Follow up often
This is the step that I see most overlooked in churches. They implement an assimilation process like Growth Track and people start coming to the meetings. They get people on board with next steps, but not everyone takes that next step. Yet, in most churches assimilation ends at the end of the meeting. This cannot be the case! True assimilation requires follow up for the people who take the next step and those that don’t. It’s not a linear path.
This is the hard part about assimilation. It requires work. You may be scratching your head right now trying to figure out how it would even be possible to follow up with everyone who goes through your process. The truth is that it won’t happen by accident. You will need to implement an intentional system to make it happen either by you or by a ministry leader that you delegate this to. This process could be easily managed in Trello similar to this.
Rethink The Method
One of the hardest parts about creating an assimilation process is the method. It’s hard to dedicate staff and volunteer resources to hosting a physical meeting that not everyone can attend. Your church may even have a multiple week starting point class where if someone misses a week, they’ve got to wait until next month to jump back in. This can be incredibly frustrating.
Substance Church in Minneapolis has recently moved their Growth Track process online with the help of TrainedUp. Now, instead of using up valuable people resources for meetings with poor attendance, they can simply enroll people in an online course that lets them watch at their own pace.
Substance doesn’t stop with just moving assimilation online and hoping for the best. They connect each person who is enrolled in their Growth Track with a personalized coach to help answer questions and guide them through the process. This provides the best of both worlds with scalable church assimilation while still maintaining a high level of personal connection with much less effort than meetings. They’re even able to track where everyone is in the process easily.
Want to try building your own assimilation process online? Start a 14 day free trial of TrainedUp here.
1: M. Robert Mulholland, Jr., Invitation to a Journey (Downers Grove: InterVarsity Press, 2016), 12.
2: Mulholland, 25.
Train church volunteers and disciples online, easy.
Use our simple on-demand video training courses to equip volunteers, develop leaders, and teach disciples. Create your own training or use our video library. Our training automation platform makes it simple and fast to get your people ready for ministry.
Other Posts You May Like
All Growth Begins with Self-Awareness
My first year on the YouVersion Bible App team was exciting and challenging. I joined the team to help with partnerships and community-building. Like any new job, the first year came with a learning curve and the need to pick up new skills. I had never been part of a technology team before, so I…
Is Your Leadership Style Helping or Hurting You?
Your leadership style — how you make decisions, connect with and influence others, delegate, handle conflict, cast vision — is shaped by many factors. Your family history and work experience, along with your personality and internal wiring, impact how you think about and “do” leadership today. Leaders we have worked with, for better or worse,…
A Church Is Only As Healthy As Its Team

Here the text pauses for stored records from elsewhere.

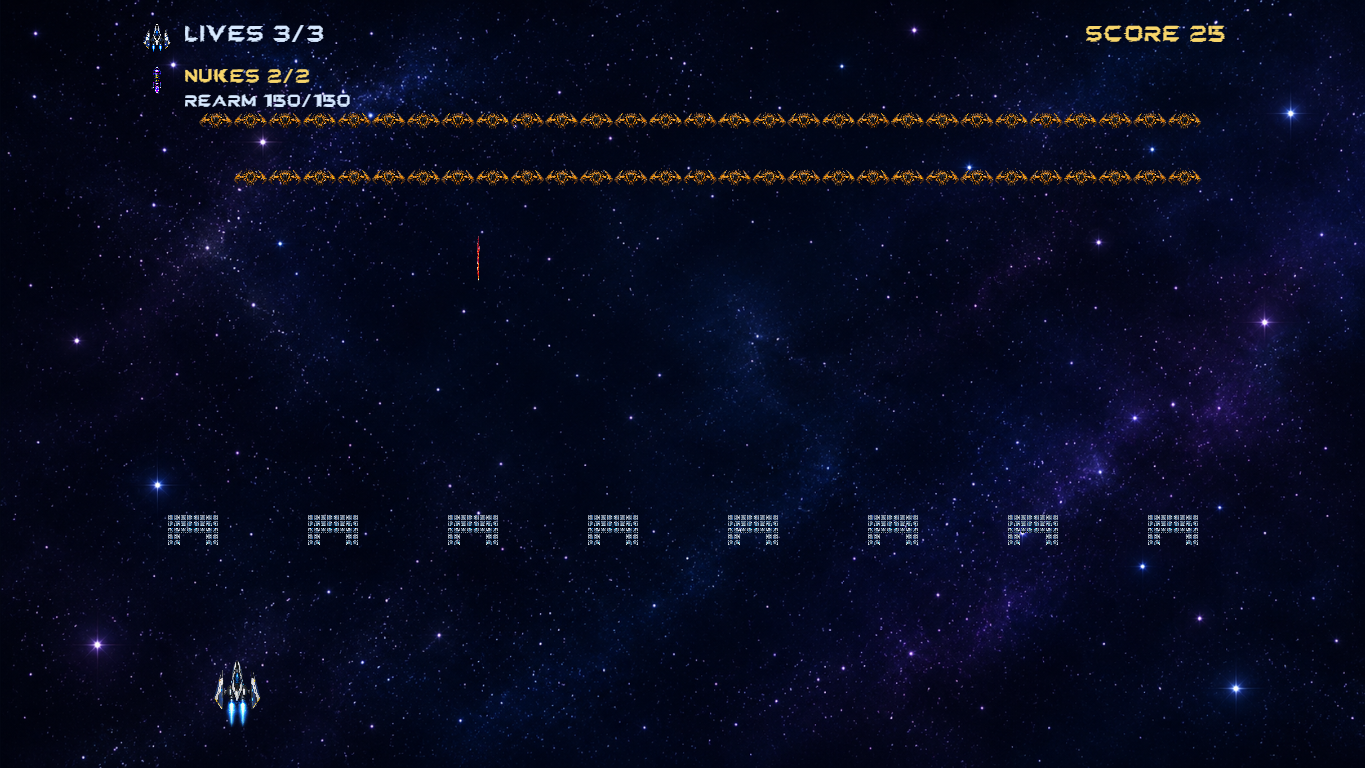
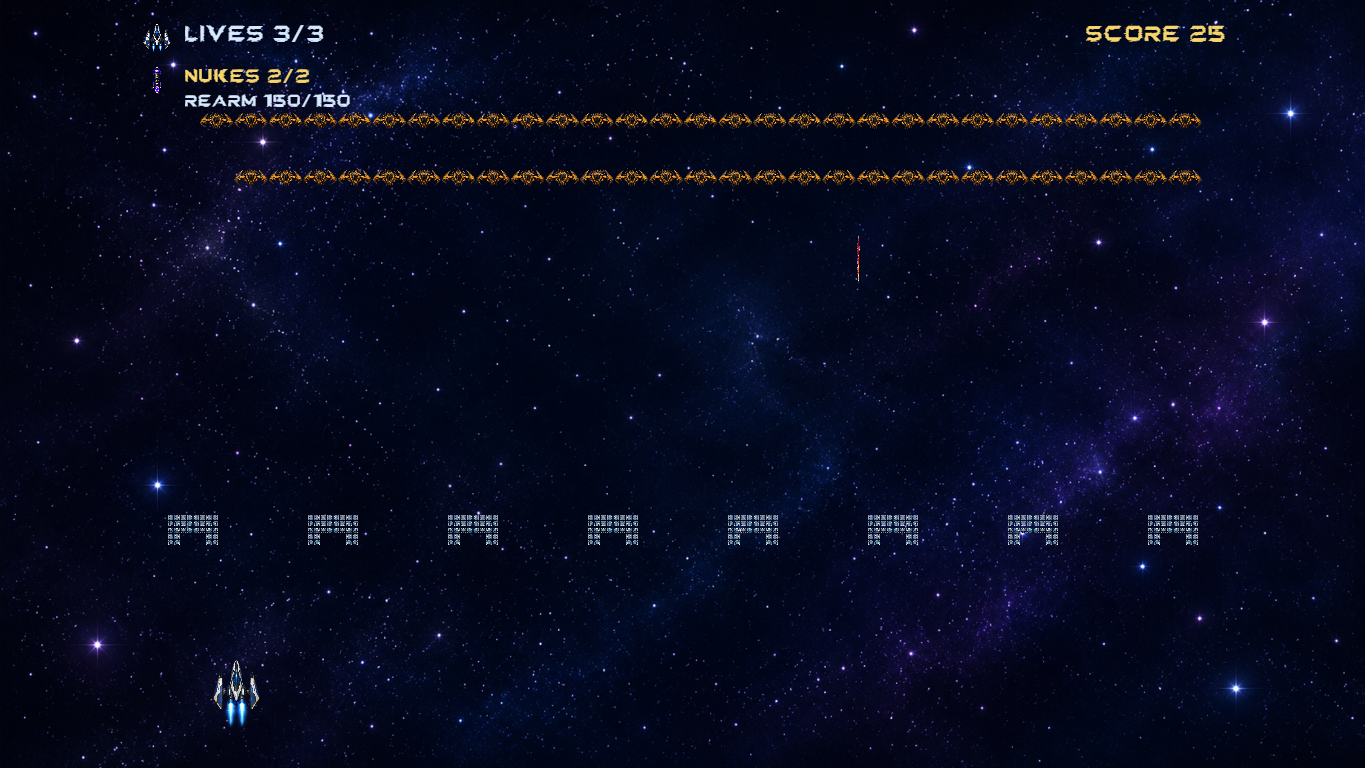
harden rev3 hostile nuke probe

Changed region(s): [[0.1538, 0.125, 0.8923, 0.1875], [0.1538, 0.2188, 0.8923, 0.25], [0.1538, 0.875, 0.1846, 0.9375]]

diff --git a/docs/internal_governance/registers/GG_REGISTER_EVIDENCE.md b/docs/internal_governance/registers/GG_REGISTER_EVIDENCE.md
@@ -100,6 +100,6 @@
 | GG-DEVTEAM-010-REV2-EV-005 | GALACTIC_GUNNERS_DEVTEAM_HANDOFF_IN_010_REV2 | sealed Handoff-Out REV2 | `docs/internal_governance/handoff_out/_archive/GALACTIC_GUNNERS_DEVTEAM_HANDOFF_OUT_010_REV2/04_SEALED_RETURN/GALACTIC_GUNNERS_DEVTEAM_HANDOFF_OUT_010_REV2.md` | recorded externally after sealing | 2026-08-25 | CURRENT | Non-self-referential REV2 Handoff-Out record; final pushed SHA and local/remote equality recorded externally after final push. |
 | GG-DEVTEAM-010-REV3-EV-001 | GALACTIC_GUNNERS_DEVTEAM_HANDOFF_IN_010_REV3 | inbound commission and transport preservation | `docs/internal_governance/handoff_in/_archive/GALACTIC_GUNNERS_DEVTEAM_HANDOFF_IN_010_REV3/` | direct pasted commission SHA-256 7CD02D0795B26EE9BE90659E407980221AB7C2C56E0CD8E6ECDA590E56195B9D; transport ZIP SHA-256 2A73CE8AD99B36600E942916731D3BBED58C1BFCD205147A6528A36B230D3912 | 2026-08-25 | CURRENT | REV3 Founder/CTO commission preserved; transport pack hashed, inventoried, unpacked into inspectable governed archive files and removed from POST_BOX. |
 | GG-DEVTEAM-010-REV3-EV-002 | GALACTIC_GUNNERS_DEVTEAM_HANDOFF_IN_010_REV3 | scale and gameplay composition correction evidence | `docs/internal_governance/evidence/GALACTIC_GUNNERS_DEVTEAM_HANDOFF_IN_010_REV3/REV3_SCALE_GAMEPLAY_CORRECTION.md` | PASS | 2026-08-25 | CURRENT | Records REV2->REV3 scale table, laser source/render/body dimensions, projectile speed derivation, 8-bunker proof, nuke asset IDs/hashes, nuke/rearm trace, pause trace and scope exclusions. |
-| GG-DEVTEAM-010-REV3-EV-003 | GALACTIC_GUNNERS_DEVTEAM_HANDOFF_IN_010_REV3 | hostile runtime and visual composition evidence | `docs/internal_governance/evidence/GALACTIC_GUNNERS_DEVTEAM_HANDOFF_IN_010_REV3/browser_runtime/` | runtime-hostile-verification.json SHA-256 7CC89EF2C67B036B3AE46BB0398C8E802E2CCEBEB3F64A7BCE3E8BBD65EAED7A | 2026-08-25 | CURRENT | Verifies REV3 player/scout scale ratios, 58 enemies, 8 bunkers, 256 shield tiles, shield lower-lane gap, real-origin laser hit/near-miss, laser visual/body mapping, nukes/rearm/HUD, pause/resume, retained REV2 hostile cases and unexpected console/network failures 0. |
+| GG-DEVTEAM-010-REV3-EV-003 | GALACTIC_GUNNERS_DEVTEAM_HANDOFF_IN_010_REV3 | hostile runtime and visual composition evidence | `docs/internal_governance/evidence/GALACTIC_GUNNERS_DEVTEAM_HANDOFF_IN_010_REV3/browser_runtime/` | runtime-hostile-verification.json SHA-256 B2F60C25AF54E3F631155F684CE9CB168BFB30A783513822513AE5CC1D601658 | 2026-08-25 | CURRENT | Verifies REV3 player/scout scale ratios, 58 enemies, 8 bunkers, 256 shield tiles, shield lower-lane gap, real-origin laser hit/near-miss, laser visual/body mapping, nukes/rearm/HUD, pause/resume, retained REV2 hostile cases and unexpected console/network failures 0. |
 | GG-DEVTEAM-010-REV3-EV-004 | GALACTIC_GUNNERS_DEVTEAM_HANDOFF_IN_010_REV3 | quality and Docker runtime evidence | `docs/internal_governance/evidence/GALACTIC_GUNNERS_DEVTEAM_HANDOFF_IN_010_REV3/QUALITY_RESULTS.md` | PASS | 2026-08-25 | CURRENT | Records `npm run quality`, Docker rebuild/start and hostile runtime PASS at `http://localhost:3002`. |
 | GG-DEVTEAM-010-REV3-EV-005 | GALACTIC_GUNNERS_DEVTEAM_HANDOFF_IN_010_REV3 | sealed Handoff-Out REV3 | `docs/internal_governance/handoff_out/_archive/GALACTIC_GUNNERS_DEVTEAM_HANDOFF_OUT_010_REV3/04_SEALED_RETURN/GALACTIC_GUNNERS_DEVTEAM_HANDOFF_OUT_010_REV3.md` | recorded externally after sealing | 2026-08-25 | CURRENT | Non-self-referential REV3 Handoff-Out record; final pushed SHA and local/remote equality recorded externally after final push. |

diff --git a/docs/internal_governance/evidence/GALACTIC_GUNNERS_DEVTEAM_HANDOFF_IN_010_REV3/REV3_SCALE_GAMEPLAY_CORRECTION.md b/docs/internal_governance/evidence/GALACTIC_GUNNERS_DEVTEAM_HANDOFF_IN_010_REV3/REV3_SCALE_GAMEPLAY_CORRECTION.md
@@ -71,7 +71,7 @@ Runtime trace:
 ## Evidence
 
 - Hostile runtime report: `docs/internal_governance/evidence/GALACTIC_GUNNERS_DEVTEAM_HANDOFF_IN_010_REV3/browser_runtime/runtime-hostile-verification.json`.
[2 lines of base64/hex data omitted]
 - Screenshots include player/enemy laser mid-flight, nuke projectile, nuke burst, pause overlay, viewport matrix, mission complete/failed and active resize.
 - Transport receiving record: `docs/internal_governance/handoff_in/_archive/GALACTIC_GUNNERS_DEVTEAM_HANDOFF_IN_010_REV3/TRANSPORT_RECEIVING_RECORD.md`.
 - Transport member inventory: `docs/internal_governance/handoff_in/_archive/GALACTIC_GUNNERS_DEVTEAM_HANDOFF_IN_010_REV3/transport_pack_member_inventory.json`.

When you joined the team at your church, what kind of training did you get in the first weeks? Did you have an HR meeting to cover the health insurance and retirement accounts? Did you cover how to submit an expense report or reserve a room on the master calendar? How about how to handle…